§ Work instruction:
All lines holding the string "iPhoneRemote" should be copied from the data below.

§ Dataset records:
%%
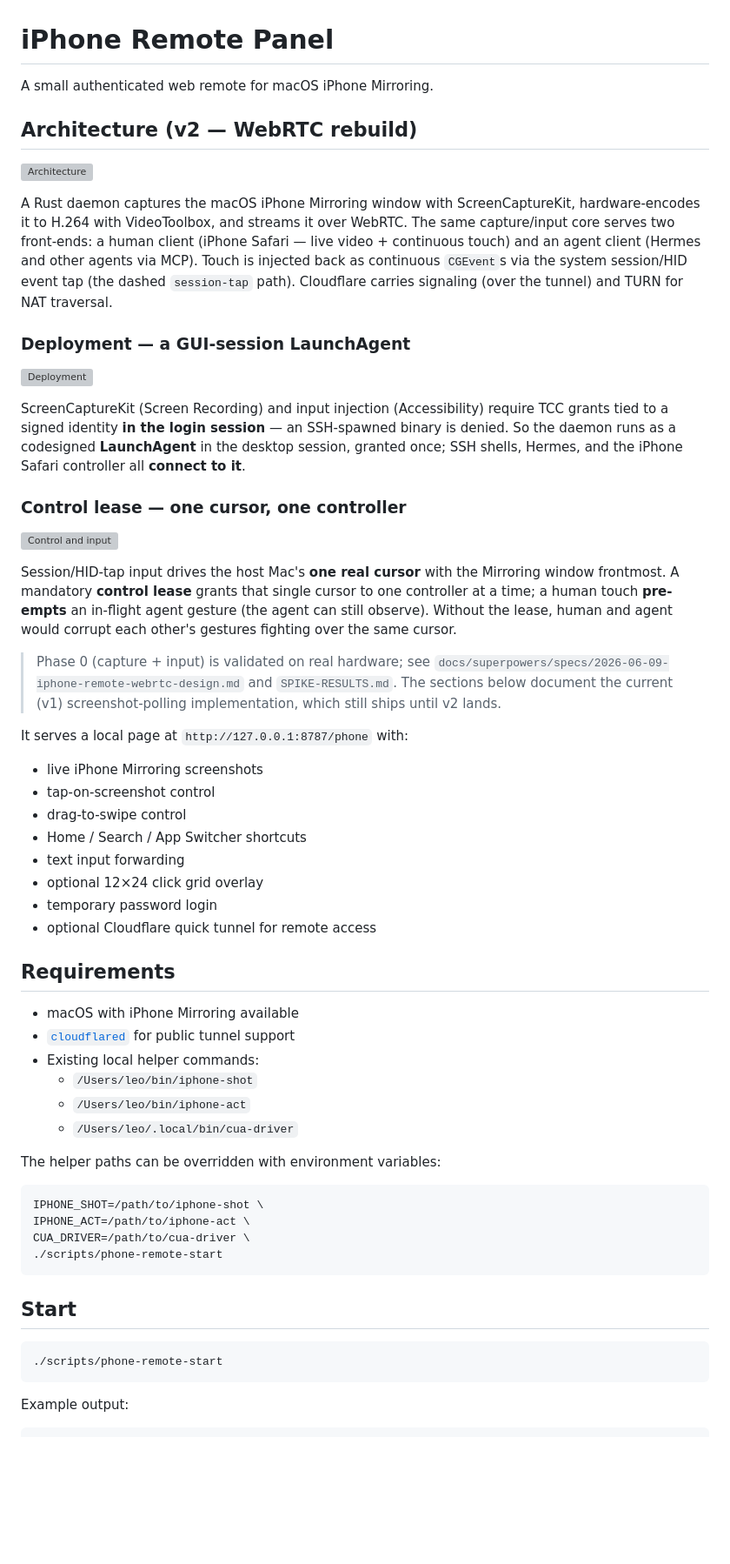
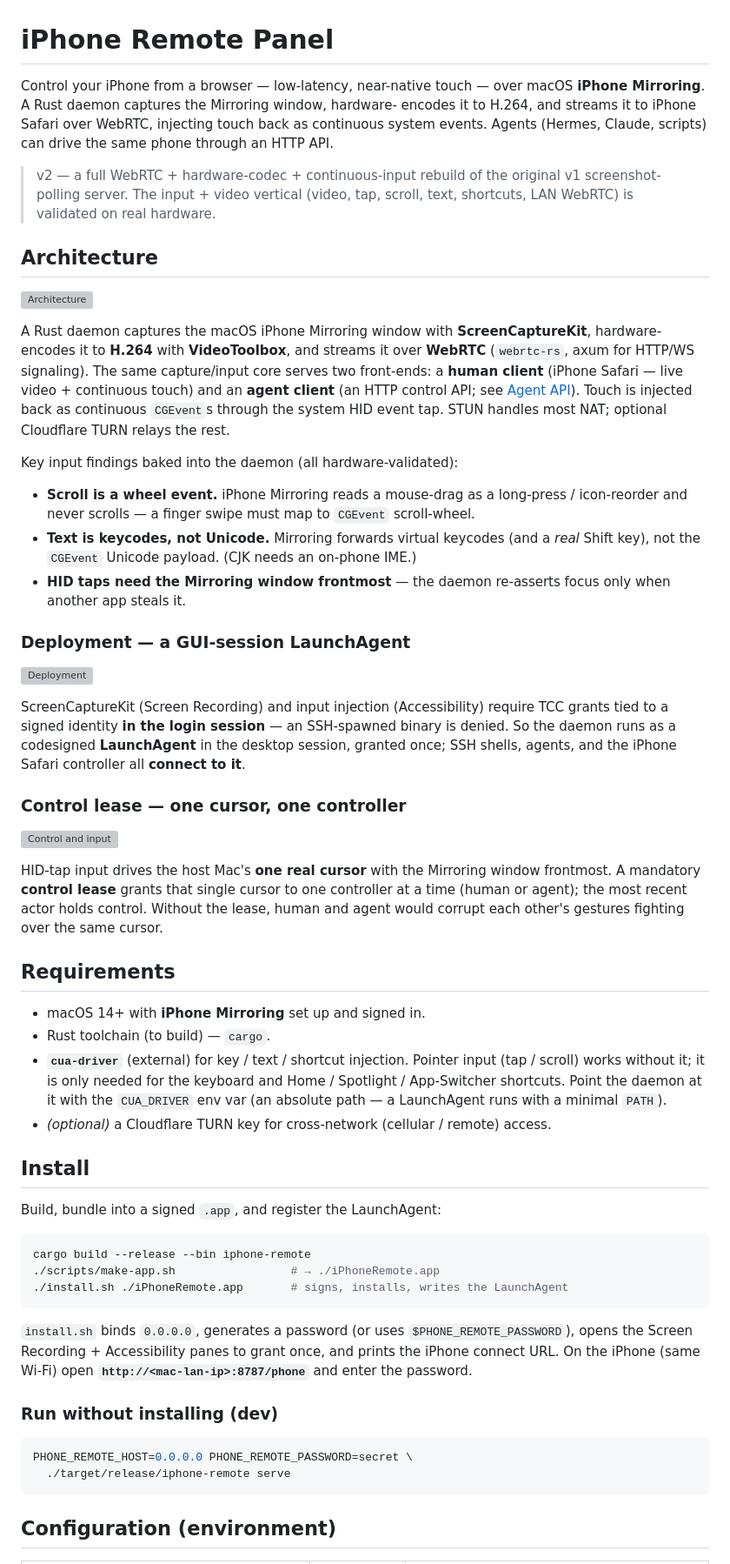
Before and after one commit to leeguooooo/iphone-remote-panel, a Markdown page: README.md, the part around one of its changes. Shown at 87% size. Rendered like a GitHub page; blank space fills up the shorter version; grey boxes are pictures that could not be loaded.

Commit message:
docs: rewrite README for v2 (shipped WebRTC rebuild)
The README still framed v2 as 'not yet landed' and documented the old v1
Python screenshot-polling server (phone_remote_server.py, drag-to-swipe,
leo-specific helper paths). Rewrite for the shipped Rust daemon: WebRTC video,
the validated input model (scroll-wheel, keycode text, frontmost), install.sh
flow, env-var config, the agent HTTP API, Cloudflare TURN, and a code-layout
map. Architecture diagrams unchanged (still accurate).

````diff
--- a/README.md
+++ b/README.md
@@ -1,18 +1,35 @@
 # iPhone Remote Panel
 
-A small authenticated web remote for macOS iPhone Mirroring.
+Control your iPhone from a browser — low-latency, near-native touch — over
+macOS **iPhone Mirroring**. A Rust daemon captures the Mirroring window, hardware-
+encodes it to H.264, and streams it to iPhone Safari over WebRTC, injecting touch
+back as continuous system events. Agents (Hermes, Claude, scripts) can drive the
+same phone through an HTTP API.
 
-## Architecture (v2 — WebRTC rebuild)
+> v2 — a full WebRTC + hardware-codec + continuous-input rebuild of the original
+> v1 screenshot-polling server. The input + video vertical (video, tap, scroll,
+> text, shortcuts, LAN WebRTC) is validated on real hardware.
+
+## Architecture
 
 ![Architecture](assets/architecture.png)
 
-A Rust daemon captures the macOS iPhone Mirroring window with ScreenCaptureKit,
-hardware-encodes it to H.264 with VideoToolbox, and streams it over WebRTC. The same
-capture/input core serves two front-ends: a human client (iPhone Safari — live video +
-continuous touch) and an agent client (Hermes and other agents via MCP). Touch is
-injected back as continuous `CGEvent`s via the system session/HID event tap (the dashed
-`session-tap` path). Cloudflare carries signaling (over the tunnel) and TURN for NAT
-traversal.
+A Rust daemon captures the macOS iPhone Mirroring window with **ScreenCaptureKit**,
+hardware-encodes it to **H.264** with **VideoToolbox**, and streams it over **WebRTC**
+(`webrtc-rs`, axum for HTTP/WS signaling). The same capture/input core serves two
+front-ends: a **human client** (iPhone Safari — live video + continuous touch) and an
+**agent client** (an HTTP control API; see [Agent API](#agent-api)). Touch is injected
+back as continuous `CGEvent`s through the system HID event tap. STUN handles most NAT;
+optional Cloudflare TURN relays the rest.
+
+Key input findings baked into the daemon (all hardware-validated):
+
+- **Scroll is a wheel event.** iPhone Mirroring reads a mouse-drag as a long-press /
+  icon-reorder and never scrolls — a finger swipe must map to `CGEvent` scroll-wheel.
+- **Text is keycodes, not Unicode.** Mirroring forwards virtual keycodes (and a *real*
+  Shift key), not the `CGEvent` Unicode payload. (CJK needs an on-phone IME.)
+- **HID taps need the Mirroring window frontmost** — the daemon re-asserts focus only
+  when another app steals it.
 
 ### Deployment — a GUI-session LaunchAgent
 
@@ -21,57 +38,48 @@ traversal.
 ScreenCaptureKit (Screen Recording) and input injection (Accessibility) require TCC
 grants tied to a signed identity **in the login session** — an SSH-spawned binary is
 denied. So the daemon runs as a codesigned **LaunchAgent** in the desktop session,
-granted once; SSH shells, Hermes, and the iPhone Safari controller all **connect to it**.
+granted once; SSH shells, agents, and the iPhone Safari controller all **connect to it**.
 
 ### Control lease — one cursor, one controller
 
 ![Control and input](assets/control-input.png)
 
-Session/HID-tap input drives the host Mac's **one real cursor** with the Mirroring window
+HID-tap input drives the host Mac's **one real cursor** with the Mirroring window
 frontmost. A mandatory **control lease** grants that single cursor to one controller at a
-time; a human touch **pre-empts** an in-flight agent gesture (the agent can still observe).
-Without the lease, human and agent would corrupt each other's gestures fighting over the
-same cursor.
-
-> Phase 0 (capture + input) is validated on real hardware; see
-> `docs/superpowers/specs/2026-06-09-iphone-remote-webrtc-design.md` and `SPIKE-RESULTS.md`.
-> The sections below document the current (v1) screenshot-polling implementation, which
-> still ships until v2 lands.
-
-It serves a local page at `http://127.0.0.1:8787/phone` with:
-
-- live iPhone Mirroring screenshots
-- tap-on-screenshot control
-- drag-to-swipe control
-- Home / Search / App Switcher shortcuts
-- text input forwarding
-- optional 12×24 click grid overlay
-- temporary password login
-- optional Cloudflare quick tunnel for remote access
+time (human or agent); the most recent actor holds control. Without the lease, human and
+agent would corrupt each other's gestures fighting over the same cursor.
 
 ## Requirements
 
-- macOS with iPhone Mirroring available
-- [`cloudflared`](https://developers.cloudflare.com/cloudflare-one/connections/connect-networks/downloads/) for public tunnel support
-- Existing local helper commands:
-  - `/Users/leo/bin/iphone-shot`
-  - `/Users/leo/bin/iphone-act`
-  - `/Users/leo/.local/bin/cua-driver`
+- macOS 14+ with **iPhone Mirroring** set up and signed in.
+- Rust toolchain (to build) — `cargo`.
+- **`cua-driver`** (external) for key / text / shortcut injection. Pointer input
+  (tap / scroll) works without it; it is only needed for the keyboard and Home /
+  Spotlight / App-Switcher shortcuts. Point the daemon at it with the `CUA_DRIVER`
+  env var (an absolute path — a LaunchAgent runs with a minimal `PATH`).
+- *(optional)* a Cloudflare TURN key for cross-network (cellular / remote) access.
 
-The helper paths can be overridden with environment variables:
+## Install
+
+Build, bundle into a signed `.app`, and register the LaunchAgent:
 
 ```bash
-IPHONE_SHOT=/path/to/iphone-shot \
-IPHONE_ACT=/path/to/iphone-act \
-CUA_DRIVER=/path/to/cua-driver \
-./scripts/phone-remote-start
+cargo build --release --bin iphone-remote
+./scripts/make-app.sh                 # → ./iPhoneRemote.app
+./install.sh ./iPhoneRemote.app       # signs, installs, writes the LaunchAgent
 ```
 
-## Start
+`install.sh` binds `0.0.0.0`, generates a password (or uses `$PHONE_REMOTE_PASSWORD`),
+opens the Screen Recording + Accessibility panes to grant once, and prints the iPhone
+connect URL. On the iPhone (same Wi-Fi) open **`http://<mac-lan-ip>:8787/phone`** and
+enter the password.
+
+### Run without installing (dev)
 
 ```bash
-./scripts/phone-remote-start
+PHONE_REMOTE_HOST=0.0.0.0 PHONE_REMOTE_PASSWORD=secret \
+  ./target/release/iphone-remote serve
 ```
 
-Example output:
+## Configuration (environment)
 
````
Also changed, not shown: other parts of README.md (+39 -22 lines).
%%
§ Written solution:
+./scripts/make-app.sh                 # → ./iPhoneRemote.app
+./install.sh ./iPhoneRemote.app       # signs, installs, writes the LaunchAgent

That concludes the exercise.